Scientists designed and built the Relativistic Heavy Ion Collider (RHIC) at the U.S. Department of Energy’s Brookhaven National Laboratory to create and study a form of matter that last existed a fraction of a second after the Big Bang, some 13.8 billion years ago. The early-universe matter is created when two beams of gold nuclei traveling close to the speed of light slam into one another. The high-speed particle smashups pack so much energy into such a tiny space that the hundreds of protons and neutrons making up the nuclei “melt” and release their constituent particles—quarks and gluons—so scientists can study these building blocks of matter as they existed at the dawn of time.
Collisions between gold nuclei and deuterons—much smaller particles made of just one proton and one neutron—weren’t supposed to create this superhot subatomic soup known as quark-gluon plasma (QGP). They were designed as a control experiment, to generate data to compare against RHIC’s gold-gold smashups. But new analyses indicate that these smaller particle impacts may be serving up miniscule drops of hot QGP—a finding consistent with similar results from Europe’s Large Hadron Collider (LHC), which can also collide heavy nuclei.
“Considering that the quark-gluon plasma we create in gold-gold collisions at RHIC fills a space that is approximately the size of the nucleus of a single gold atom, the possible hot spots we’re talking about in these deuteron-gold collisions are much, much smaller—and an intriguing surprise.”
— Dave Morrison, co-spokesperson for RHIC's PHENIX collaboration
“Considering that the quark-gluon plasma we create in gold-gold collisions at RHIC fills a space that is approximately the size of the nucleus of a single gold atom, the possible hot spots we’re talking about in these deuteron-gold collisions are much, much smaller—and an intriguing surprise,” said Dave Morrison, a physicist at Brookhaven and co-spokesperson for RHIC’s PHENIX collaboration. The collaboration describes their results in two papers just published by Physical Review Letters, one of which is highlighted by the journal.
The findings at RHIC and the LHC have triggered active debate about their interpretation. Said PHENIX co-spokesperson Jamie Nagle of the University of Colorado, “There isn't yet universal agreement about what we’re seeing in these small systems, but if indeed nearly perfect fluid droplets of quark-gluon plasma are being formed, this may be a perfect testing ground for understanding the essential conditions for creating this remarkable state of matter.”
The PHENIX scientists’ evidence for the possibility of tiny hot spots comes from taking a closer look at data collected by their namesake detector, one of two large particle trackers at RHIC, during deuteron-gold collisions in 2008. The group was inspired to conduct a new analysis after hints of QGP-like behavior emerged from similar control experiments in the heavy-ion physics program at the LHC.

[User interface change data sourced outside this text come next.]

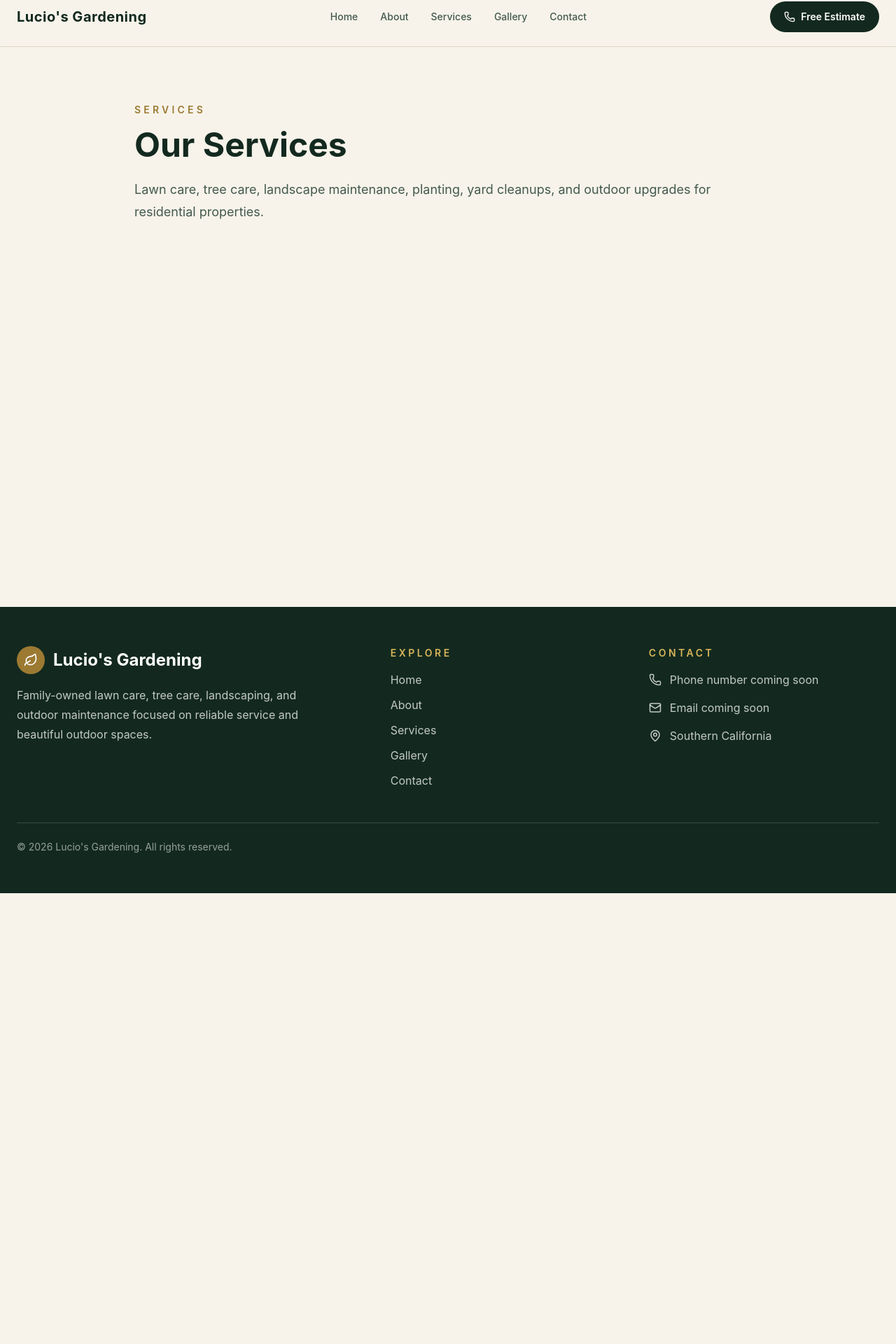
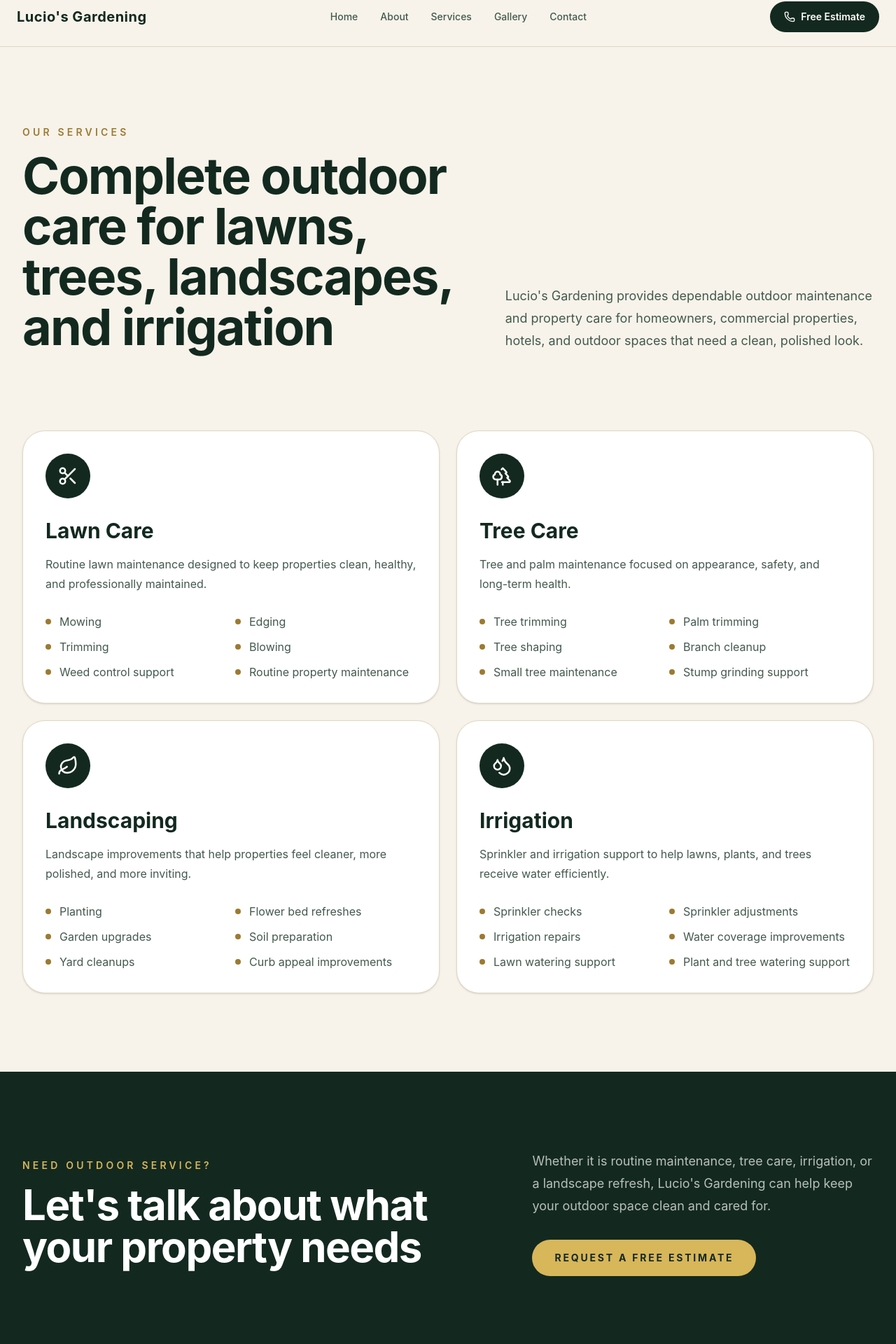
Before and after one commit to DiamondSavior365/lucios-gardening-website, a React (Vite) app: page /services in a window 1280 px wide. Shown: the part 18-1938 px from the top of the page at 70% size. Before the commit the page ends 1294 px from the top, so only its background shows below. Built offline with nearby package versions, Linux system fonts and the light colour scheme.

Commit message:
Build services page

```diff
--- a/src/pages/Services.jsx
+++ b/src/pages/Services.jsx
@@ -1,15 +1,149 @@
+import { Droplets, Leaf, Scissors, Trees } from "lucide-react";
+import { Link } from "react-router-dom";
+
+const services = [
+  {
+    title: "Lawn Care",
+    description:
+      "Routine lawn maintenance designed to keep properties clean, healthy, and professionally maintained.",
+    details: [
+      "Mowing",
+      "Edging",
+      "Trimming",
+      "Blowing",
+      "Weed control support",
+      "Routine property maintenance",
+    ],
+    icon: Scissors,
+  },
+  {
+    title: "Tree Care",
+    description:
+      "Tree and palm maintenance focused on appearance, safety, and long-term health.",
+    details: [
+      "Tree trimming",
+      "Palm trimming",
+      "Tree shaping",
+      "Branch cleanup",
+      "Small tree maintenance",
+      "Stump grinding support",
+    ],
+    icon: Trees,
+  },
+  {
+    title: "Landscaping",
+    description:
+      "Landscape improvements that help properties feel cleaner, more polished, and more inviting.",
+    details: [
+      "Planting",
+      "Flower bed refreshes",
+      "Garden upgrades",
+      "Soil preparation",
+      "Yard cleanups",
+      "Curb appeal improvements",
+    ],
+    icon: Leaf,
+  },
+  {
+    title: "Irrigation",
+    description:
+      "Sprinkler and irrigation support to help lawns, plants, and trees receive water efficiently.",
+    details: [
+      "Sprinkler checks",
+      "Sprinkler adjustments",
+      "Irrigation repairs",
+      "Water coverage improvements",
+      "Lawn watering support",
+      "Plant and tree watering support",
+    ],
+    icon: Droplets,
+  },
+];
+
 function Services() {
   return (
-    <main className="min-h-screen bg-[#f7f3ea] px-6 py-20 text-[#13291f]">
-      <section className="mx-auto max-w-4xl">
-        <p className="mb-4 text-sm font-semibold uppercase tracking-[0.3em] text-[#9c7a32]">
-          Services
-        </p>
-        <h1 className="text-5xl font-bold">Our Services</h1>
-        <p className="mt-6 text-lg leading-8 text-[#43594d]">
-          Lawn care, tree care, landscape maintenance, planting, yard cleanups,
-          and outdoor upgrades for residential properties.
-        </p>
+    <main className="bg-[#f7f3ea] text-[#13291f]">
+      <section className="px-6 py-20 md:px-8 md:py-28">
+        <div className="mx-auto max-w-7xl">
+          <p className="mb-4 text-sm font-semibold uppercase tracking-[0.3em] text-[#9c7a32]">
+            Our Services
+          </p>
+
+          <div className="grid gap-8 lg:grid-cols-[1fr_0.8fr] lg:items-end">
+            <h1 className="max-w-4xl text-5xl font-bold tracking-tight md:text-7xl">
+              Complete outdoor care for lawns, trees, landscapes, and irrigation
+            </h1>
+
+            <p className="max-w-xl text-lg leading-8 text-[#43594d]">
+              Lucio&apos;s Gardening provides dependable outdoor maintenance and
+              property care for homeowners, commercial properties, hotels, and
+              outdoor spaces that need a clean, polished look.
+            </p>
+          </div>
+        </div>
+      </section>
+
+      <section className="px-6 pb-20 md:px-8 md:pb-28">
+        <div className="mx-auto grid max-w-7xl gap-6 md:grid-cols-2">
+          {services.map((service) => {
+            const Icon = service.icon;
+
+            return (
+              <article
+                key={service.title}
+                className="rounded-[2rem] border border-[#e2d8c3] bg-white p-8 shadow-sm transition hover:-translate-y-1 hover:shadow-xl"
+              >
+                <div className="mb-7 grid h-16 w-16 place-items-center rounded-full bg-[#13291f] text-white">
+                  <Icon size={30} />
+                </div>
+
+                <h2 className="text-3xl font-bold">{service.title}</h2>
+
+                <p className="mt-4 leading-7 text-[#43594d]">
+                  {service.description}
+                </p>
+
+                <ul className="mt-7 grid gap-3 text-[#43594d] sm:grid-cols-2">
+                  {service.details.map((detail) => (
+                    <li key={detail} className="flex items-center gap-3">
+                      <span className="h-2 w-2 rounded-full bg-[#9c7a32]" />
+                      {detail}
+                    </li>
+                  ))}
+                </ul>
+              </article>
+            );
+          })}
+        </div>
+      </section>
+
+      <section className="bg-[#13291f] px-6 py-20 text-white md:px-8 md:py-28">
+        <div className="mx-auto grid max-w-7xl gap-8 lg:grid-cols-[1fr_0.7fr] lg:items-center">
+          <div>
+            <p className="mb-4 text-sm font-semibold uppercase tracking-[0.3em] text-[#d8b65a]">
+              Need Outdoor Service?
+            </p>
+
+            <h2 className="max-w-3xl text-4xl font-bold tracking-tight md:text-6xl">
+              Let&apos;s talk about what your property needs
+            </h2>
+          </div>
+
+          <div>
+            <p className="text-lg leading-8 text-white/70">
+              Whether it is routine maintenance, tree care, irrigation, or a
+              landscape refresh, Lucio&apos;s Gardening can help keep your
+              outdoor space clean and cared for.
+            </p>
+
+            <Link
+              to="/contact"
+              className="mt-8 inline-flex rounded-full bg-[#d8b65a] px-8 py-4 text-sm font-bold uppercase tracking-[0.2em] text-[#13291f] transition hover:bg-white"
+            >
+              Request a Free Estimate
+            </Link>
+          </div>
+        </div>
       </section>
     </main>
   );
```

When not searching for particles such as the Higgs boson, the LHC spends a few weeks during each experimental run colliding beams of lead nuclei to create and study QGP at higher energies than RHIC, using protons instead of deuterons for its control experiments. In those control collisions (between lead nuclei with protons and also in some collisions of protons with protons), LHC scientists observed certain “signatures” that were surprisingly reminiscent of those generated by QGP—namely similar patterns of particle production and correlations in how particles flow out of the collisions.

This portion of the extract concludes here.